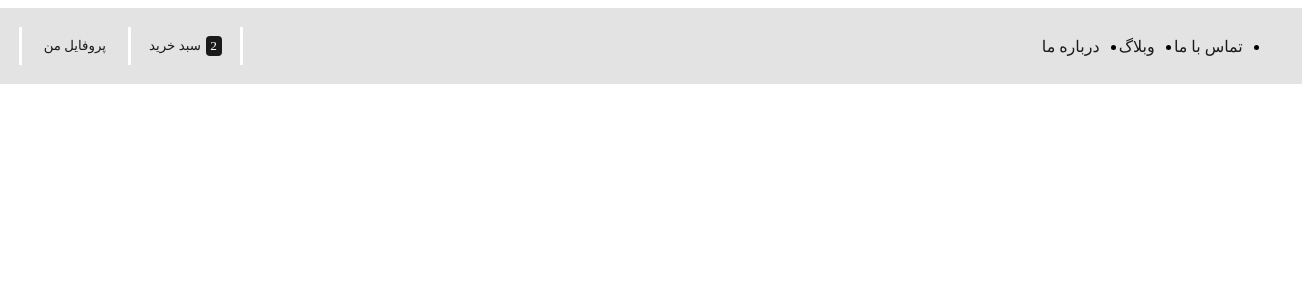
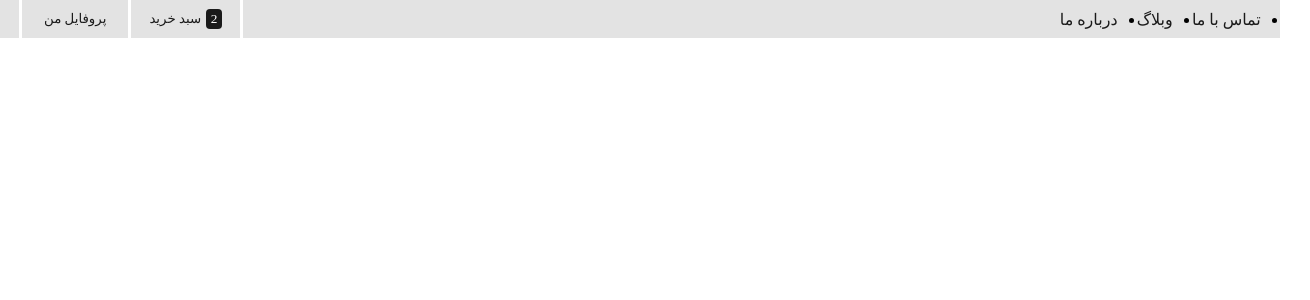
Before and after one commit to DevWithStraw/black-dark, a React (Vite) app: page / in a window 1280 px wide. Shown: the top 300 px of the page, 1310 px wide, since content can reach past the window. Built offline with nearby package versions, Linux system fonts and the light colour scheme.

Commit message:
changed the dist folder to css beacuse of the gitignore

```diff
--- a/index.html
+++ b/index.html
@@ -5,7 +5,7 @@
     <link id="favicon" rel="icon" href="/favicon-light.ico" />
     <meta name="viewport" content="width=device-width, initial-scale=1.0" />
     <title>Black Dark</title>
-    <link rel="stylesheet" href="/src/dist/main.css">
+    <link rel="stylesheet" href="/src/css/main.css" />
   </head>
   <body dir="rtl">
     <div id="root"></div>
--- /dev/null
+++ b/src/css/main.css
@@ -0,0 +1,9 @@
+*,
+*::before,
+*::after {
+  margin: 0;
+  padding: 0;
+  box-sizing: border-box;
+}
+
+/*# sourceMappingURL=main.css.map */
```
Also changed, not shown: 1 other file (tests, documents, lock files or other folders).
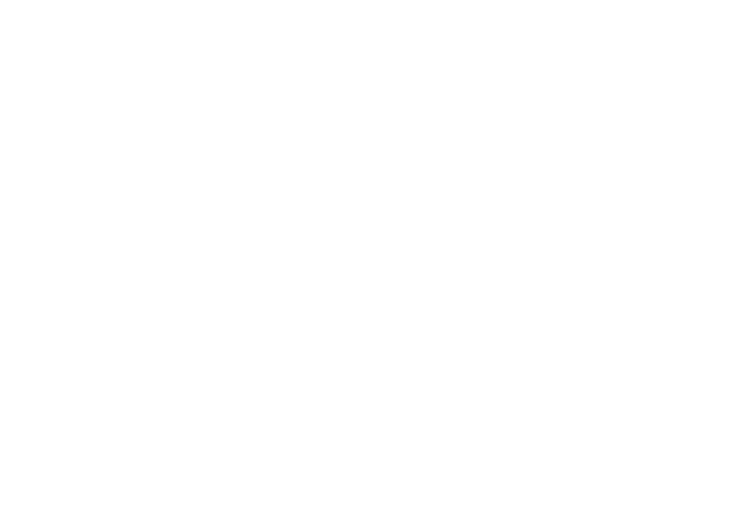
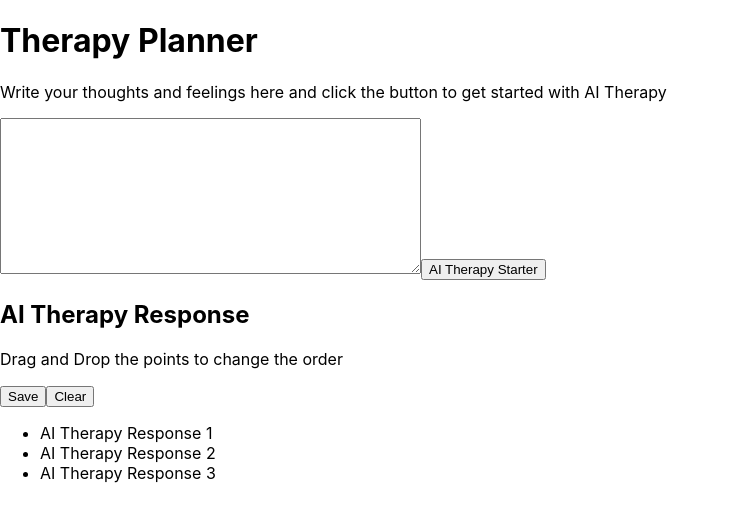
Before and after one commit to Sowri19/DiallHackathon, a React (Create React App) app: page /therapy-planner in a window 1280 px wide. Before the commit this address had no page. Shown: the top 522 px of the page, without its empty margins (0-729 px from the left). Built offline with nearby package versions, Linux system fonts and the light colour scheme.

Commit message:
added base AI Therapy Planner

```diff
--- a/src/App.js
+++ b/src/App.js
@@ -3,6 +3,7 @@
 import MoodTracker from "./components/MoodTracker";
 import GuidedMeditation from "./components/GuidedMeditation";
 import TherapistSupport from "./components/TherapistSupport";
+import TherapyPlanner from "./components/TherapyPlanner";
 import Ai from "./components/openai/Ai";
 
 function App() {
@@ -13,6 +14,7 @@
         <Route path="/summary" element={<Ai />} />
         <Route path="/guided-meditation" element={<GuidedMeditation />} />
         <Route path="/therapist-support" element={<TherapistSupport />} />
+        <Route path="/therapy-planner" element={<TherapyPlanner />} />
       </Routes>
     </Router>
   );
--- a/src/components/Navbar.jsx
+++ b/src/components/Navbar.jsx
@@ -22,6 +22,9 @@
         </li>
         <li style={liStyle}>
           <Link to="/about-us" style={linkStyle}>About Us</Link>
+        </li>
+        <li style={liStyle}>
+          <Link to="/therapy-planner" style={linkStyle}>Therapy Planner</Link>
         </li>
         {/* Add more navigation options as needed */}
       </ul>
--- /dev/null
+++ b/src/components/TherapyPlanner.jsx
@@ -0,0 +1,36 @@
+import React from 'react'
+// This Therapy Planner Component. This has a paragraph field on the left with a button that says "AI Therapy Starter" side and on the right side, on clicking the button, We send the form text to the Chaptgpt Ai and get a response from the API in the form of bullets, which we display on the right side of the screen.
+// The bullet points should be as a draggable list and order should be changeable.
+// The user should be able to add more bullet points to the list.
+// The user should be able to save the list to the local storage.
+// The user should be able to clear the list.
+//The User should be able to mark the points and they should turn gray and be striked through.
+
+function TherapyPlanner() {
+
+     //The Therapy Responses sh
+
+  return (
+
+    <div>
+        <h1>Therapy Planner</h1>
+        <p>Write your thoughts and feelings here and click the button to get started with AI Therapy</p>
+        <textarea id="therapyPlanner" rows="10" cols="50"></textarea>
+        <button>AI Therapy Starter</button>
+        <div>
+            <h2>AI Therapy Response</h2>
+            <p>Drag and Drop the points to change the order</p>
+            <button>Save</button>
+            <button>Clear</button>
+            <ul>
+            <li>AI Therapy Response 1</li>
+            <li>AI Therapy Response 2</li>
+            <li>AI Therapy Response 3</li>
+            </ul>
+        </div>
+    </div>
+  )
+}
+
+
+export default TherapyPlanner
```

## TRY IT
Copy out the entries verbatim and leave the images out.

## EXPECTED ANSWER
Before and after one commit to DevWithStraw/black-dark, a React (Vite) app: page / in a window 1280 px wide. Shown: the top 300 px of the page, 1310 px wide, since content can reach past the window. Built offline with nearby package versions, Linux system fonts and the light colour scheme.

Commit message:
changed the dist folder to css beacuse of the gitignore

```diff
--- a/index.html
+++ b/index.html
@@ -5,7 +5,7 @@
     <link id="favicon" rel="icon" href="/favicon-light.ico" />
     <meta name="viewport" content="width=device-width, initial-scale=1.0" />
     <title>Black Dark</title>
-    <link rel="stylesheet" href="/src/dist/main.css">
+    <link rel="stylesheet" href="/src/css/main.css" />
   </head>
   <body dir="rtl">
     <div id="root"></div>
--- /dev/null
+++ b/src/css/main.css
@@ -0,0 +1,9 @@
+*,
+*::before,
+*::after {
+  margin: 0;
+  padding: 0;
+  box-sizing: border-box;
+}
+
+/*# sourceMappingURL=main.css.map */
```
Also changed, not shown: 1 other file (tests, documents, lock files or other folders).
Before and after one commit to Sowri19/DiallHackathon, a React (Create React App) app: page /therapy-planner in a window 1280 px wide. Before the commit this address had no page. Shown: the top 522 px of the page, without its empty margins (0-729 px from the left). Built offline with nearby package versions, Linux system fonts and the light colour scheme.

Commit message:
added base AI Therapy Planner

```diff
--- a/src/App.js
+++ b/src/App.js
@@ -3,6 +3,7 @@
 import MoodTracker from "./components/MoodTracker";
 import GuidedMeditation from "./components/GuidedMeditation";
 import TherapistSupport from "./components/TherapistSupport";
+import TherapyPlanner from "./components/TherapyPlanner";
 import Ai from "./components/openai/Ai";
 
 function App() {
@@ -13,6 +14,7 @@
         <Route path="/summary" element={<Ai />} />
         <Route path="/guided-meditation" element={<GuidedMeditation />} />
         <Route path="/therapist-support" element={<TherapistSupport />} />
+        <Route path="/therapy-planner" element={<TherapyPlanner />} />
       </Routes>
     </Router>
   );
--- a/src/components/Navbar.jsx
+++ b/src/components/Navbar.jsx
@@ -22,6 +22,9 @@
         </li>
         <li style={liStyle}>
           <Link to="/about-us" style={linkStyle}>About Us</Link>
+        </li>
+        <li style={liStyle}>
+          <Link to="/therapy-planner" style={linkStyle}>Therapy Planner</Link>
         </li>
         {/* Add more navigation options as needed */}
       </ul>
--- /dev/null
+++ b/src/components/TherapyPlanner.jsx
@@ -0,0 +1,36 @@
+import React from 'react'
+// This Therapy Planner Component. This has a paragraph field on the left with a button that says "AI Therapy Starter" side and on the right side, on clicking the button, We send the form text to the Chaptgpt Ai and get a response from the API in the form of bullets, which we display on the right side of the screen.
+// The bullet points should be as a draggable list and order should be changeable.
+// The user should be able to add more bullet points to the list.
+// The user should be able to save the list to the local storage.
+// The user should be able to clear the list.
+//The User should be able to mark the points and they should turn gray and be striked through.
+
+function TherapyPlanner() {
+
+     //The Therapy Responses sh
+
+  return (
+
+    <div>
+        <h1>Therapy Planner</h1>
+        <p>Write your thoughts and feelings here and click the button to get started with AI Therapy</p>
+        <textarea id="therapyPlanner" rows="10" cols="50"></textarea>
+        <button>AI Therapy Starter</button>
+        <div>
+            <h2>AI Therapy Response</h2>
+            <p>Drag and Drop the points to change the order</p>
+            <button>Save</button>
+            <button>Clear</button>
+            <ul>
+            <li>AI Therapy Response 1</li>
+            <li>AI Therapy Response 2</li>
+            <li>AI Therapy Response 3</li>
+            </ul>
+        </div>
+    </div>
+  )
+}
+
+
+export default TherapyPlanner
```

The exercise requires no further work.